== Task description ==
For every line in the material below that holds "templates", report the line.

== Record set ==
= Beginning of Section =

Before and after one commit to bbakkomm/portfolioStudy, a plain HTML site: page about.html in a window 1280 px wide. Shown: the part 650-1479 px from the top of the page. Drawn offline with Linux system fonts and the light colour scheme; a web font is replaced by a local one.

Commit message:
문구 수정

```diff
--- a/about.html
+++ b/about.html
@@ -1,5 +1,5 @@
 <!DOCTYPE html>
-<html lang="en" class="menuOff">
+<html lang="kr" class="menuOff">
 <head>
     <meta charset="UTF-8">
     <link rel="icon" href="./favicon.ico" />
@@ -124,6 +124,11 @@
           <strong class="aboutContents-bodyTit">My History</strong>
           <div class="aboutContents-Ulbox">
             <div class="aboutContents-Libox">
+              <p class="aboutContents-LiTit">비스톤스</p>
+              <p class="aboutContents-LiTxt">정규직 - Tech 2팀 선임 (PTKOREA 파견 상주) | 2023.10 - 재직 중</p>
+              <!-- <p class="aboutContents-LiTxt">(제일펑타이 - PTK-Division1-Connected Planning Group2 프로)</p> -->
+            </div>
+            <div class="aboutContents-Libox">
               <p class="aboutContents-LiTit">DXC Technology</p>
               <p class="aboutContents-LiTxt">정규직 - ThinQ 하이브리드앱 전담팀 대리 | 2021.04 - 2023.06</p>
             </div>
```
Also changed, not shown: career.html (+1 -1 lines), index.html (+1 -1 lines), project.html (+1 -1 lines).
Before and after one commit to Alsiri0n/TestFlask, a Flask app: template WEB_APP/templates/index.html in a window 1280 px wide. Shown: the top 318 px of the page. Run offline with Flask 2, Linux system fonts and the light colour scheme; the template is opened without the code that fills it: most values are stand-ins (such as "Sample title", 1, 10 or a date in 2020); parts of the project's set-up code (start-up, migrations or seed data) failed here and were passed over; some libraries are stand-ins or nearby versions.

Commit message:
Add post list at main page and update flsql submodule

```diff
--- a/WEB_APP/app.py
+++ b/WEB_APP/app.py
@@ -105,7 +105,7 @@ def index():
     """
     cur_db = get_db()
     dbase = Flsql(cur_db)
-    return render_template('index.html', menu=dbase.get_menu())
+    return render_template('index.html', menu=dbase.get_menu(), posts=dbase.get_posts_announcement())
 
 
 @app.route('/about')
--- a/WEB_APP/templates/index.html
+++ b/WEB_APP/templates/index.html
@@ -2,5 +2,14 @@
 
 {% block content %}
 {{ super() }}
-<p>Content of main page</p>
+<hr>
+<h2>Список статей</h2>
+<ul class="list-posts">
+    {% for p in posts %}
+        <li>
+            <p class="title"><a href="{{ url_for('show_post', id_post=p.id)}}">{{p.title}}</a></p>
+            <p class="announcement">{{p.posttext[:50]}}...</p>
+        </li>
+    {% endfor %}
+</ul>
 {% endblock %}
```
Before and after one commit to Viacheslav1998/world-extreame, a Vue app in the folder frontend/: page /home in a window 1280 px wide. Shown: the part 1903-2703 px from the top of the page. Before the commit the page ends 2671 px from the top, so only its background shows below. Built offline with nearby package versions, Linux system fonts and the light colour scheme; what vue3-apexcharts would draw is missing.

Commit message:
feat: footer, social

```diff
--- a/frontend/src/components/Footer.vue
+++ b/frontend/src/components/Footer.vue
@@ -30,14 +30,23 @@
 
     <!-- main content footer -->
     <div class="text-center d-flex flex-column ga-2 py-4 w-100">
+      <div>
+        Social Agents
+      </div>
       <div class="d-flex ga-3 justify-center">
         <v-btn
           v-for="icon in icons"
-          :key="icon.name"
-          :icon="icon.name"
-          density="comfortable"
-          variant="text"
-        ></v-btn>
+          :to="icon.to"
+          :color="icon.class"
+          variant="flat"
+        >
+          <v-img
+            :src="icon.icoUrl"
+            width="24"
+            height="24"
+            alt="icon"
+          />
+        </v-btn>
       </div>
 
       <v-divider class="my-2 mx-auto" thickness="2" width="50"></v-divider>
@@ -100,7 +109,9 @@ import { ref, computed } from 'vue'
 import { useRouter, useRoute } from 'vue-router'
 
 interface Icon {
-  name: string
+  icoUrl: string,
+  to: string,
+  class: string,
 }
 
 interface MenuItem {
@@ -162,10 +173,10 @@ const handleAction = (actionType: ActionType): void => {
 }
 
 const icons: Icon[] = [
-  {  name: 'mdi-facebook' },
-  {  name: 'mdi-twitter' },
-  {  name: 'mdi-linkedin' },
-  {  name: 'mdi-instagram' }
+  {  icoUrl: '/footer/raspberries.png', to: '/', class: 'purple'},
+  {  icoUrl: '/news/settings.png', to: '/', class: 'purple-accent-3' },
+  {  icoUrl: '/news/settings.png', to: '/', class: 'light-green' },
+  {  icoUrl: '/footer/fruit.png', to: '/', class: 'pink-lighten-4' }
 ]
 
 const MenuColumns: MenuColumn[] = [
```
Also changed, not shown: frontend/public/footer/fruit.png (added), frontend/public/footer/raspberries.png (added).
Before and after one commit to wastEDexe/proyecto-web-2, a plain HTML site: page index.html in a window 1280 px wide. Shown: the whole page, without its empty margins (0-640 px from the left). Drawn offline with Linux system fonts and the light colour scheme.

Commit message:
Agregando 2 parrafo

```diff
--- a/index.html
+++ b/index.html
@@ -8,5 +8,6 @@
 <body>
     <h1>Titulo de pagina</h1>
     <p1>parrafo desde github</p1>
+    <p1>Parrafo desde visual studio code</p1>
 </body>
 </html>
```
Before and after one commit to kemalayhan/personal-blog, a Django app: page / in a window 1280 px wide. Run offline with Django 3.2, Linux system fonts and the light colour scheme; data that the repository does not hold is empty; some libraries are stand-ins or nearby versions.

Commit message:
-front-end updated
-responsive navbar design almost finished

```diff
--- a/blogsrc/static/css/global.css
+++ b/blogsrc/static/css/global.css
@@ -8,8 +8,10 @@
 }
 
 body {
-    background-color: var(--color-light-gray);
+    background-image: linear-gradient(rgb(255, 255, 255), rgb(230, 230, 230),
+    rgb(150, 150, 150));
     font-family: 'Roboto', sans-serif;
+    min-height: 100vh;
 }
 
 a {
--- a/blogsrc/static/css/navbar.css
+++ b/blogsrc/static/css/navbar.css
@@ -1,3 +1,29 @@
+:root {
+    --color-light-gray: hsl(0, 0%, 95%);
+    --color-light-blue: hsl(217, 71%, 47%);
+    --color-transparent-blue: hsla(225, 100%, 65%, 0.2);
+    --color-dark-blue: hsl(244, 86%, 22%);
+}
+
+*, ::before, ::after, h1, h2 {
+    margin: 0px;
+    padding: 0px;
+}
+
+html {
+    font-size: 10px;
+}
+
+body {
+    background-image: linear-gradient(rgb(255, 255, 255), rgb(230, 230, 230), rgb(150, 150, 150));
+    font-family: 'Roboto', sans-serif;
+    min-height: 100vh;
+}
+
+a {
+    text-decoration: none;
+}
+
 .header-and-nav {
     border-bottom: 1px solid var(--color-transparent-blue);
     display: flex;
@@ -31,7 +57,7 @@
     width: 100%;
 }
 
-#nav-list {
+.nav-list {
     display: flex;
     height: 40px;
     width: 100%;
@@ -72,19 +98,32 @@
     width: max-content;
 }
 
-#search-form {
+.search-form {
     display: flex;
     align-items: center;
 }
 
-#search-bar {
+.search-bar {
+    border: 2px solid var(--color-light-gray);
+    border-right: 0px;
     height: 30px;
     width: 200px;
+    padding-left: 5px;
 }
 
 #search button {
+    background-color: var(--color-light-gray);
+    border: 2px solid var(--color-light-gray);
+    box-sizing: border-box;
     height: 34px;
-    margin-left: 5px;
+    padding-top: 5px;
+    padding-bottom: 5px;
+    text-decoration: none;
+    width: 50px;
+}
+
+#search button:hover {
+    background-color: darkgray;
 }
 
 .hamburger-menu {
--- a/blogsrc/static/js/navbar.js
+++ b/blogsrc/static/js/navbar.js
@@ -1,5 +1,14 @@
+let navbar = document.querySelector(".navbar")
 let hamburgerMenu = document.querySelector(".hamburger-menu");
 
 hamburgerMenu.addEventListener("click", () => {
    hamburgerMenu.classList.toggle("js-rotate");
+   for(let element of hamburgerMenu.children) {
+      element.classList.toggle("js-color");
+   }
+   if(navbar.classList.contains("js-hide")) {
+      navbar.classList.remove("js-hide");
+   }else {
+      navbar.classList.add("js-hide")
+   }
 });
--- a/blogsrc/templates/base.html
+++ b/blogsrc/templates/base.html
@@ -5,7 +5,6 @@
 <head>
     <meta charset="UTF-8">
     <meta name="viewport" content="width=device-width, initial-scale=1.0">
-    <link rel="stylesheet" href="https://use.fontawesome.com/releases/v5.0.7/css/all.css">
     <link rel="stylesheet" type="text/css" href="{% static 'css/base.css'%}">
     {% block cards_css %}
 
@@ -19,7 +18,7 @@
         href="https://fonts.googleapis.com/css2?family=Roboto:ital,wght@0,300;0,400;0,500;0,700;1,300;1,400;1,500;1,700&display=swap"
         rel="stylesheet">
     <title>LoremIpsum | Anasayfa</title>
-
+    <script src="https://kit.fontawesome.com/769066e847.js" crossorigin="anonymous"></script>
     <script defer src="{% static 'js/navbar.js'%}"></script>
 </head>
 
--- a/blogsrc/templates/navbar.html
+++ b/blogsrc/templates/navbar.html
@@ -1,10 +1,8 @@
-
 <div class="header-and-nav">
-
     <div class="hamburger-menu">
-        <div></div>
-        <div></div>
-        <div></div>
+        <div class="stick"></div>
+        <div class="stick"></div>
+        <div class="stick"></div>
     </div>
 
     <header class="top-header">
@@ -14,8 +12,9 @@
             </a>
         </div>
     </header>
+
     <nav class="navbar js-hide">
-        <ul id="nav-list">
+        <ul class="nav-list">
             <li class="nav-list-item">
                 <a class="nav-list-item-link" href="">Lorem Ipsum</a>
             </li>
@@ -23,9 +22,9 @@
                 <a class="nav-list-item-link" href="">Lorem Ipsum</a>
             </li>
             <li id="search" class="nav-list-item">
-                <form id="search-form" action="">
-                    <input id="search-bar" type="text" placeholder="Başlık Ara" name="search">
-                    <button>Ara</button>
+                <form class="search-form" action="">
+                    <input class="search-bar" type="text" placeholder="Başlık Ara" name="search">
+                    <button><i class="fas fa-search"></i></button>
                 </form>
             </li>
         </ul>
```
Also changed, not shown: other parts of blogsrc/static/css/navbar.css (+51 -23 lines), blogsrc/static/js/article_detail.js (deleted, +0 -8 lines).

= End of Section =

== Response area ==
Before and after one commit to Alsiri0n/TestFlask, a Flask app: template WEB_APP/templates/index.html in a window 1280 px wide. Shown: the top 318 px of the page. Run offline with Flask 2, Linux system fonts and the light colour scheme; the template is opened without the code that fills it: most values are stand-ins (such as "Sample title", 1, 10 or a date in 2020); parts of the project's set-up code (start-up, migrations or seed data) failed here and were passed over; some libraries are stand-ins or nearby versions.
--- a/WEB_APP/templates/index.html
+++ b/WEB_APP/templates/index.html
--- a/blogsrc/templates/base.html
+++ b/blogsrc/templates/base.html
--- a/blogsrc/templates/navbar.html
+++ b/blogsrc/templates/navbar.html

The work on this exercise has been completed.